Celebrating Children’s Day in Greece

“I want every child to go to bed well-fed,” 14-year-old Loulou said on Universal Children’s day; November 20, at the Koutsochero site, central Greece.


Her words echo just one of the hardships children may face worldwide. Neglect, exploitation and violence often mark children’s day life at home, at school, in institutions, in the community, in conflict or natural disasters. From malnutrition and corporal punishment to early marriage and recruitment into armed forces and groups, children’s development and dignity is often at serious risk.

The Danish Refugee Council (DRC) in Greece celebrated Universal Children’s Day this year, organizing events in four Greek mainland sites with the support of European Commission's Civil Protection and Humanitarian Aid department (ECHO). Teachers across Greece introduced the children’s rights treaty to 143 refugee children between 6 and 17 years old.  

During the day, child friendly versions of the treaty in Arabic and Farsi language were distributed to the young students who were encouraged to learn about their rights and reflect on situations in which those rights may not be respected.

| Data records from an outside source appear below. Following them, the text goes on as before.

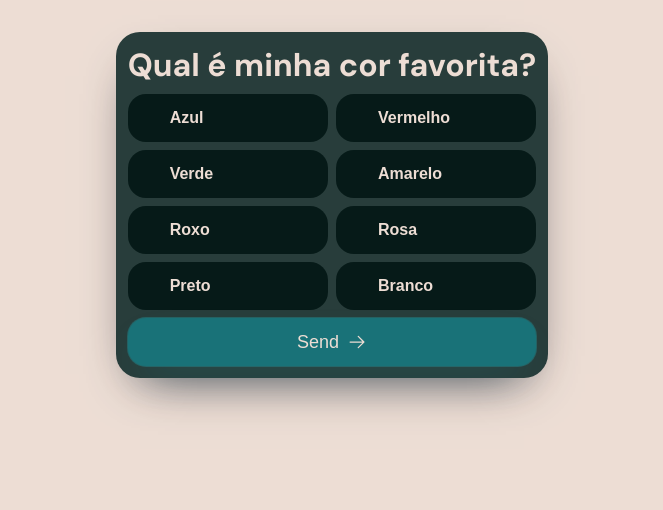
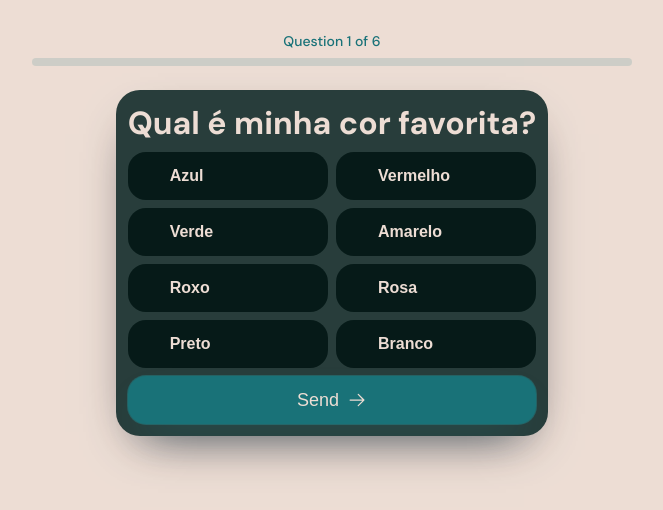
Before and after one commit to vitorsaa2k/rtc-connection-game, a React (Vite) app: page /game in a window 1280 px wide. Shown: the top 510 px of the page, without its empty margins (308-971 px from the left). Built offline with nearby package versions, Linux system fonts and the light colour scheme.

Commit message:
feat: add progress bar to game page

```diff
--- /dev/null
+++ b/src/pages/game/components/progressBar/progressBar.css
@@ -0,0 +1,28 @@
+.progress_bar_container {
+  width: 100%;
+  max-width: 600px;
+  margin-bottom: 24px;
+}
+
+.progress_text {
+  font-size: 14px;
+  font-weight: 500;
+  margin-bottom: 8px;
+  color: var(--primary-color);
+  text-align: center;
+}
+
+.progress_bar_track {
+  height: 8px;
+  background: color-mix(in srgb, var(--primary-color) 15%, transparent);
+  border-radius: 4px;
+  overflow: hidden;
+}
+
+.progress_bar_fill {
+  height: 100%;
+  background: var(--primary-color);
+  border-radius: 4px;
+  transition: width 0.3s ease;
+  width: 0%;
+}
--- /dev/null
+++ b/src/pages/game/components/progressBar/progressBar.tsx
@@ -0,0 +1,19 @@
+import { questions } from "../../../../data/questions";
+import { useGameState } from "../../../../hooks/useGameState";
+import "./progressBar.css";
+
+export function ProgressBar() {
+  const [state] = useGameState();
+  const totalQuestions = questions.length;
+  const currentQuestion = state.totalAnswered + 1;
+  const progress = (state.totalAnswered / totalQuestions) * 100;
+
+  return (
+    <div className="progress_bar_container">
+      <p className="progress_text">Question {currentQuestion} of {totalQuestions}</p>
+      <div className="progress_bar_track">
+        <div className="progress_bar_fill" style={{ width: `${progress}%` }} />
+      </div>
+    </div>
+  );
+}
--- a/src/pages/game/game.css
+++ b/src/pages/game/game.css
@@ -1,5 +1,6 @@
 .game_container {
   display: flex;
+  flex-direction: column;
   justify-content: center;
   align-items: center;
   margin-top: 32px;
--- a/src/pages/game/game.tsx
+++ b/src/pages/game/game.tsx
@@ -1,5 +1,6 @@
 import { useGameState } from "../../hooks/useGameState";
 import { Question } from "./components/question/question";
+import { ProgressBar } from "./components/progressBar/progressBar";
 import "./game.css";
 
 export function Game() {
@@ -7,6 +8,7 @@ export function Game() {
   console.log(state.answers);
   return (
     <div className="game_container">
+      <ProgressBar />
       <Question />
     </div>
   );
```
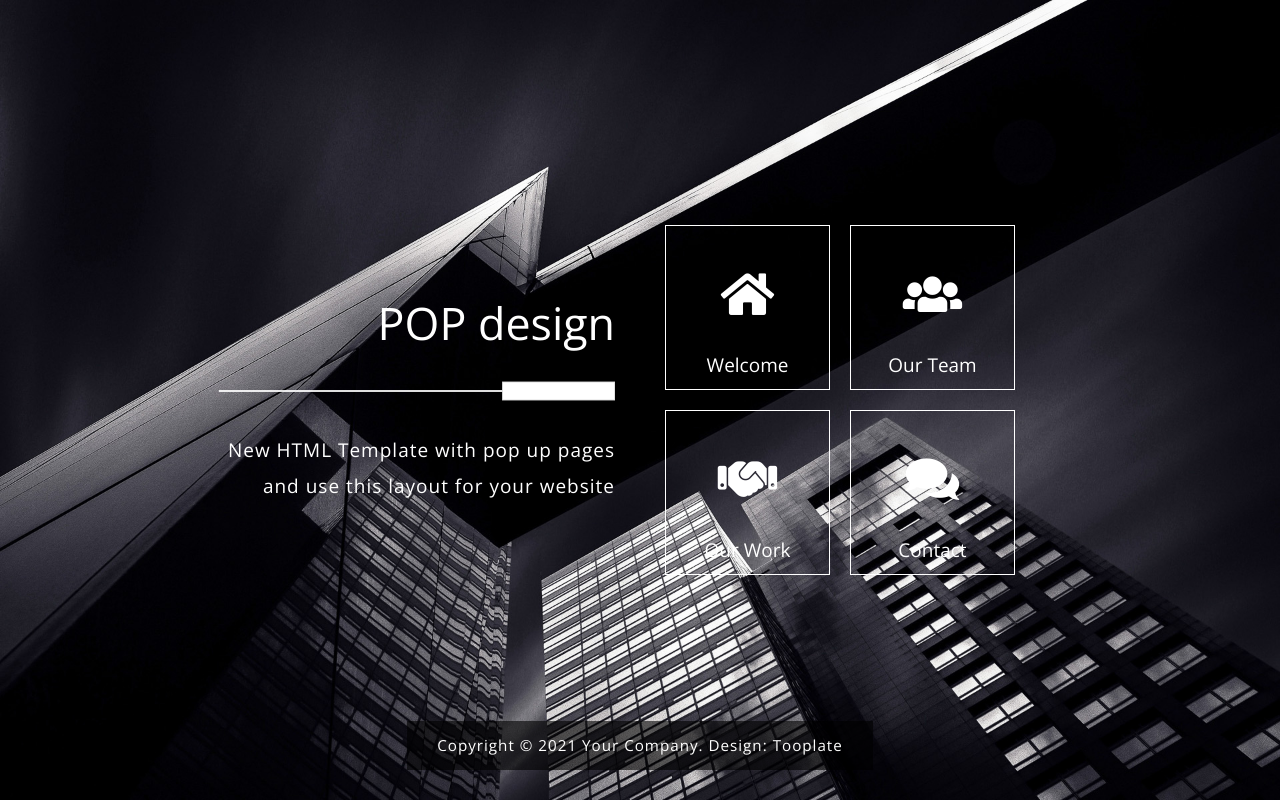
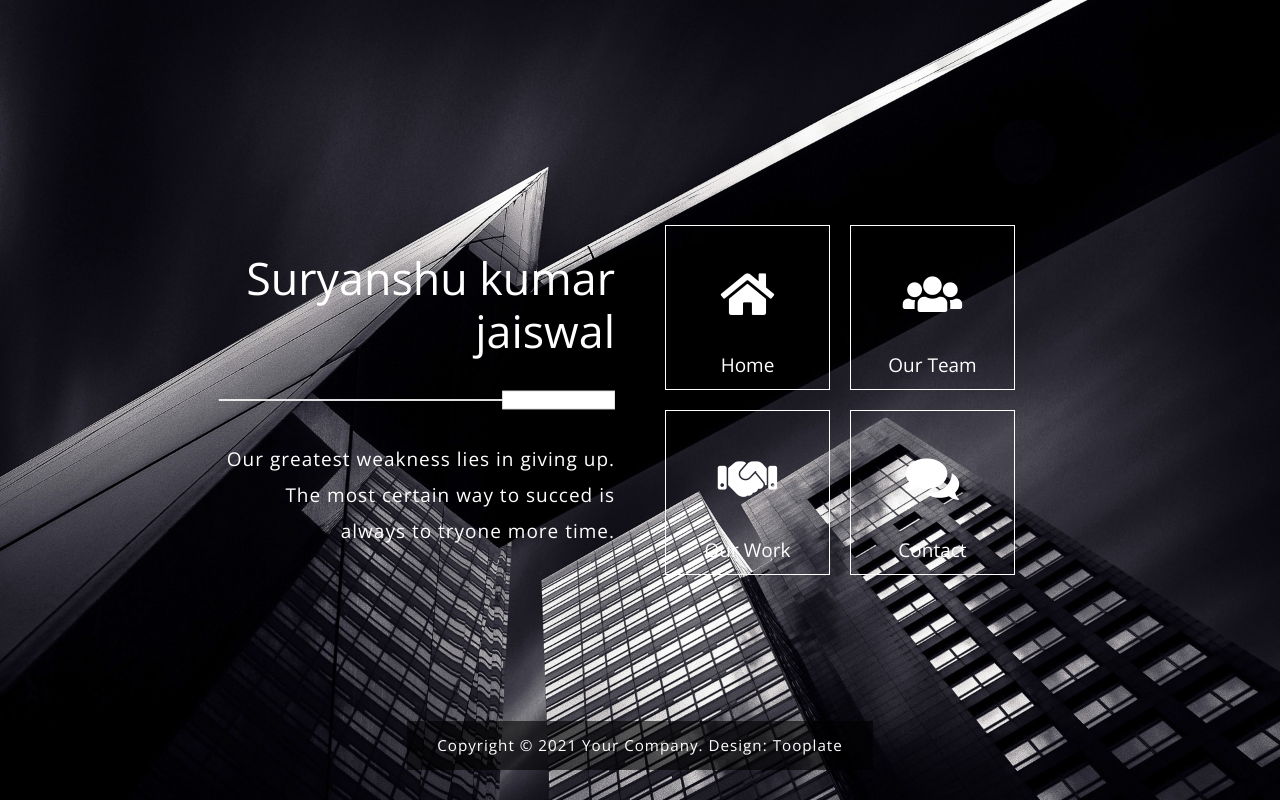
Before and after one commit to skjaiswal20/my_page.github.io, a plain HTML site: page index.html in a window 1280 px wide. Drawn offline with nearby package versions, Linux system fonts and the light colour scheme.

Commit message:
Update index.html

```diff
--- a/index.html
+++ b/index.html
@@ -32,9 +32,9 @@ https://www.tooplate.com/view/2097-pop
                 <div class="row">
                     <div class="col-sm-12 col-md-6 col-lg-6 col-md-col-xl-6 mb-md-0 mb-sm-4 mb-4 tm-site-header-col">
                         <div class="tm-site-header">
-                            <h1 class="mb-4">POP design</h1>
+                            <h1 class="mb-4">Suryanshu kumar jaiswal</h1>
                             <img src="img/underline.png" class="img-fluid mb-4">
-                            <p>New HTML Template with pop up pages and use this layout for your website</p>
+                            <p>Our greatest weakness lies in giving up. The most certain way to succed is always to tryone more time.</p>
                         </div>
                     </div>
                     <div class="col-sm-12 col-md-6 col-lg-6 col-xl-6">
@@ -44,13 +44,13 @@ https://www.tooplate.com/view/2097-pop
                                     <div class="product">
                                         <div class="tm-nav-link">
                                             <i class="fas fa-home fa-3x tm-nav-icon"></i>
-                                            <span class="tm-nav-text">Welcome</span>
+                                            <span class="tm-nav-text">Home</span>
                                             <div class="product__bg"></div>
                                         </div>
                                         <div class="product__description">
                                             <div class="row mb-3">
                                                 <div class="col-12">
-                                                    <h2 class="tm-page-title">Welcome to Pop Design</h2>
+                                                    <h2 class="tm-page-title">Welcome to My home-page </h2>
                                                 </div>
                                             </div>
                                             <div class="row">
```
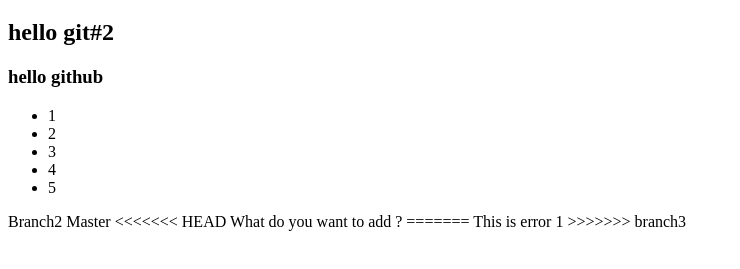
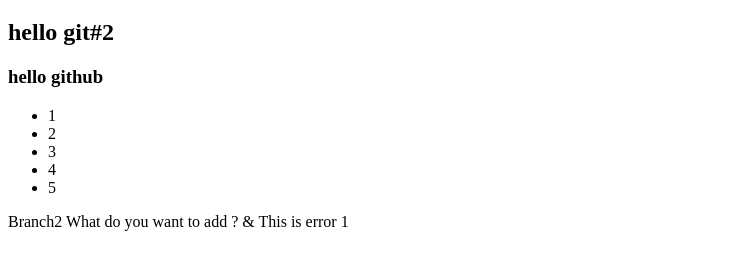
Before and after one commit to VChecherynda/my_projects, a plain HTML site: page index.html in a window 1280 px wide. Shown: the part 61-330 px from the top of the page, without its empty margins (0-740 px from the left). Drawn offline with Linux system fonts and the light colour scheme.

Commit message:
Fixed commit

```diff
--- a/index.html
+++ b/index.html
@@ -19,11 +19,7 @@
 
 	Branch2
 
-	Master
-<<<<<<< HEAD
-	What do you want to add ?
-=======
-	This is error 1
->>>>>>> branch3
+	What do you want to add ? &	This is error 1
+
 </body>
 </html>
```
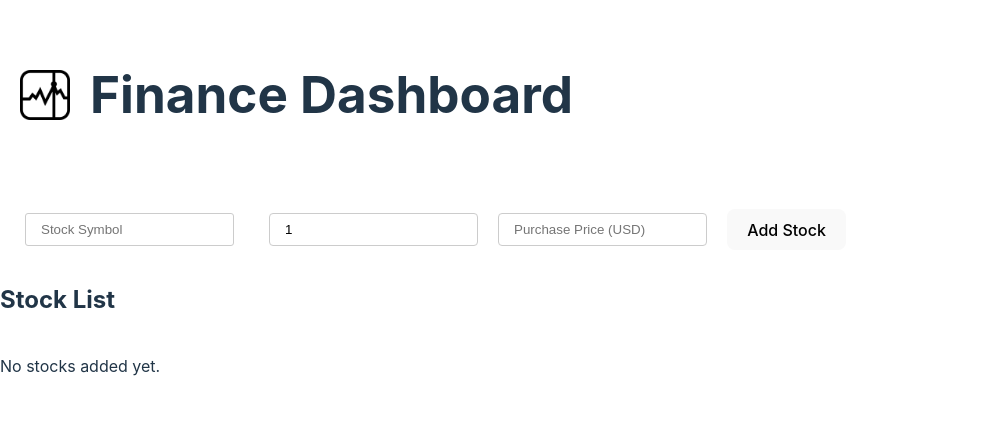
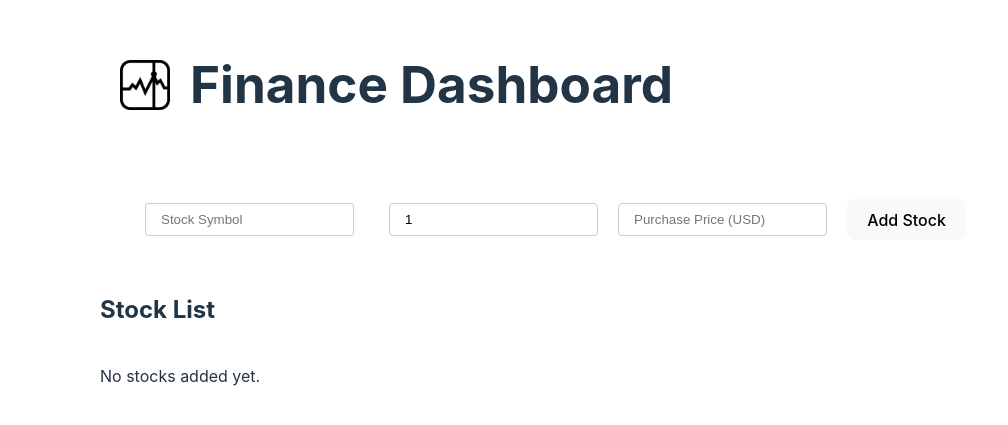
Before and after one commit to jayelinjiaqi/capstone-jayelin-se100, a React (Vite) app: page / in a window 1280 px wide. Shown: the part 197-622 px from the top of the page, without its empty margins (0-1008 px from the left). Built offline with nearby package versions, Linux system fonts and the light colour scheme.

Commit message:
Update App.css

```diff
--- a/src/App.css
+++ b/src/App.css
@@ -1,10 +1,14 @@
+.container{
+  margin: 100px 100px
+}
+
 .input-row {
   display: flex;
   flex-wrap: wrap;
   gap: 20px;
   justify-content: center;
   align-items: center;
-  margin-top: 20px;
+  margin: 20px 20px;
   padding: 8px 10px;
 }
 
```
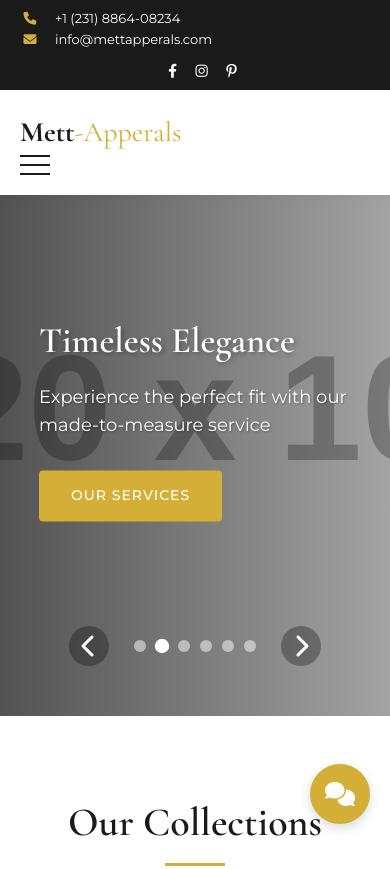
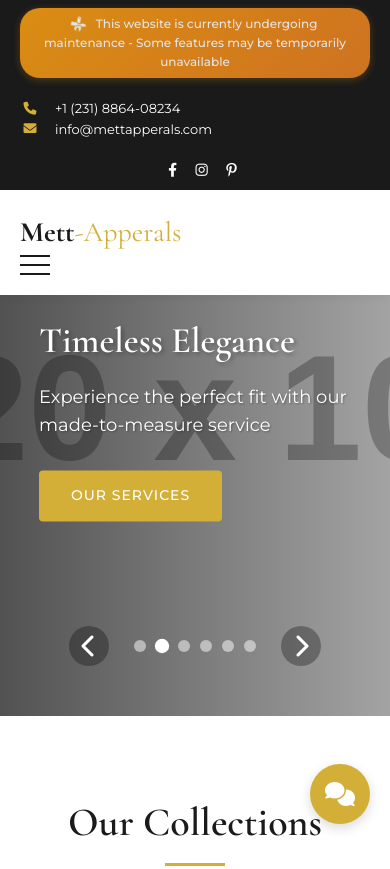
Before and after one commit to Chris-procoder/mett-apparels-website, a plain HTML site: page index.html in a window 390 px wide. Shown: the top 869 px of the page. Drawn offline with nearby package versions, Linux system fonts and the light colour scheme; placeholder pictures from the web are drawn by us.

Commit message:
feat: Add maintenance notice to header
- Add prominent maintenance message in top header bar
- Include animated tools icon with rotating effect
- Add gradient styling with professional appearance
- Implement responsive design for mobile devices
- Notify users that features may be temporarily unavailable

```diff
--- a/css/advanced-features.css
+++ b/css/advanced-features.css
@@ -454,6 +454,55 @@
   to { transform: translateX(0); opacity: 1; }
 }
 
+/* ===== Maintenance Notice Styles ===== */
+.maintenance-notice {
+  background: linear-gradient(135deg, #f39c12, #e67e22);
+  color: white;
+  padding: 8px 15px;
+  border-radius: 20px;
+  font-size: 0.85rem;
+  font-weight: 500;
+  text-align: center;
+  margin-right: 20px;
+  box-shadow: 0 2px 8px rgba(243, 156, 18, 0.3);
+  animation: maintenancePulse 3s ease-in-out infinite;
+}
+
+.maintenance-notice i {
+  margin-right: 8px;
+  animation: rotate 2s linear infinite;
+}
+
+@keyframes maintenancePulse {
+  0%, 100% { opacity: 1; }
+  50% { opacity: 0.8; }
+}
+
+@keyframes rotate {
+  from { transform: rotate(0deg); }
+  to { transform: rotate(360deg); }
+}
+
+@media (max-width: 768px) {
+  .maintenance-notice {
+    font-size: 0.75rem;
+    padding: 6px 12px;
+    margin-right: 10px;
+    margin-bottom: 10px;
+  }
+
+  .top-bar .container {
+    flex-direction: column;
+    align-items: center;
+    gap: 10px;
+  }
+
+  .maintenance-notice {
+    width: 100%;
+    margin-right: 0;
+  }
+}
+
 /* ===== Shopping Cart Styles ===== */
 .cart-modal {
   display: none;
--- a/index.html
+++ b/index.html
@@ -22,6 +22,9 @@
   <header class="main-header">
     <div class="top-bar">
       <div class="container">
+        <div class="maintenance-notice">
+          <span><i class="fas fa-tools"></i> This website is currently undergoing maintenance - Some features may be temporarily unavailable</span>
+        </div>
         <div class="contact-info">
           <span><i class="fas fa-phone"></i> +1 (231) 8864-08234</span>
           <span><i class="fas fa-envelope"></i> info@mettapperals.com</span>
```
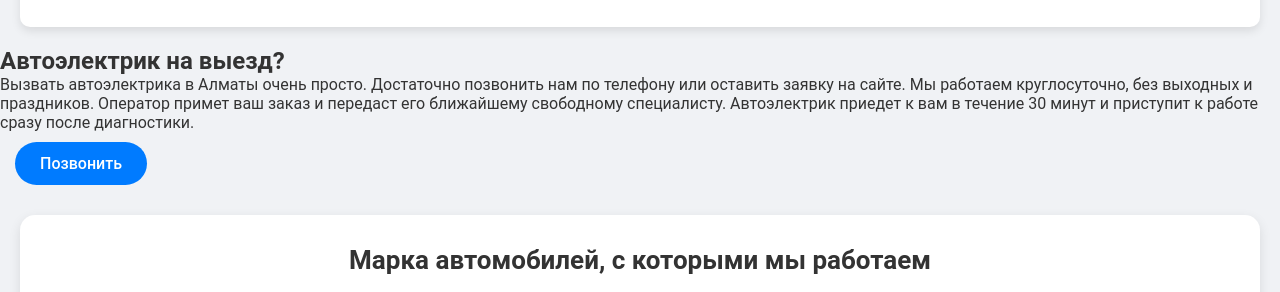
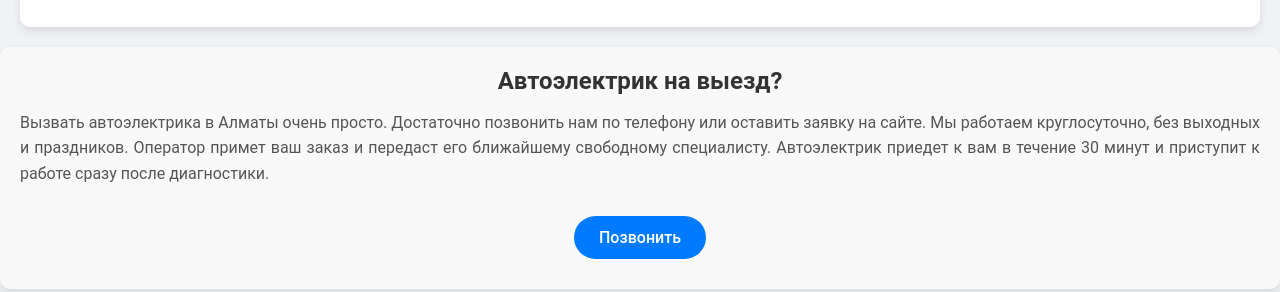
Before and after one commit to Ibro2002-art/my-project-autoelectric, a plain HTML site: page index.html in a window 1280 px wide. Shown: the part 1556-1848 px from the top of the page. Drawn offline with Linux system fonts and the light colour scheme; a script that the page names is missing.

Commit message:
Update styles.css

```diff
--- a/styles.css
+++ b/styles.css
@@ -115,6 +115,7 @@ header {
 }
 
 .call-button {
+
     background-color: #007bff;
 
 
@@ -432,3 +433,43 @@ header {
         height: auto;
     }
 }
+.call-service {
+    padding: 20px;
+    margin: 20px 0;
+    background-color: #f9f9f9; /* Лёгкий фон для выделения секции */
+    border-radius: 10px;
+    box-shadow: 0 4px 8px rgba(0, 0, 0, 0.1);
+    text-align: center; /* Центрирование текста и кнопки */
+}
+
+.call-service h2 {
+    font-size: 24px;
+    color: #333;
+    margin-bottom: 15px;
+}
+
+.call-service p {
+    font-size: 16px;
+    color: #555;
+    line-height: 1.6;
+    margin-bottom: 20px;
+    text-align: justify; /* Выравнивание текста по ширине */
+}
+
+.call-service .call-button {
+	display: inline-block;
+    margin: 10px 15px;
+    padding: 12px 25px;
+    border-radius: 30px;
+    text-decoration: none;
+    color: #ffffff;
+    font-weight: 500;
+    transition: background 0.3s ease;
+    position: relative;
+    z-index: 2;
+    background-color: #007bff;
+}
+
+.call-service .call-button:hover {
+    background-color: #45a049; /* Изменение цвета при наведении */
+}
```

The students also had the chance to express themselves through artistic activities.

Attention was drawn to articles 28 and 29 of the Convention, on the Right to quality education. Refugee children face great risks coming from the disruption of everyday life and community structures as well as the acute shortage of resources. Many children arriving in Europe need to take up schooling again as their education has been disrupted for more several years, while for other children never even started.

“Children should not work. They should go to school,” 8-year-old Belal pointed out during the discussion about children’s rights.

“Girls have the same right to attend school, just like boys,” added 13-year-old Zahra, working in pairs with other students to showcase their own understanding of the UN treaty. They also created drawings, banners, posters and sang inspiring songs to celebrate the day.

Children have rights, no matter their gender, nationality, country of residence or background. Their voices should always be heard, and their rights must be respected. DRC education teams help children learn and aim at creating a safe environment in each refugee site so that young beneficiaries may grow to their full potential.

Established by the United Nations in 1954, Children's Day is celebrated each year on November 20, to promote worldwide awareness for children's welfare. The same day in 1959, the UN General Assembly adopted the Declaration of the Rights of the Child. Thirty years later, the Convention on the Rights of the Child (CRDC) was adopted, becoming one of the most widely ratified international human rights treaties, promoting children’s rights, including the rights to life, health and education, as well as their right to be heard and their protection from violence and discrimination.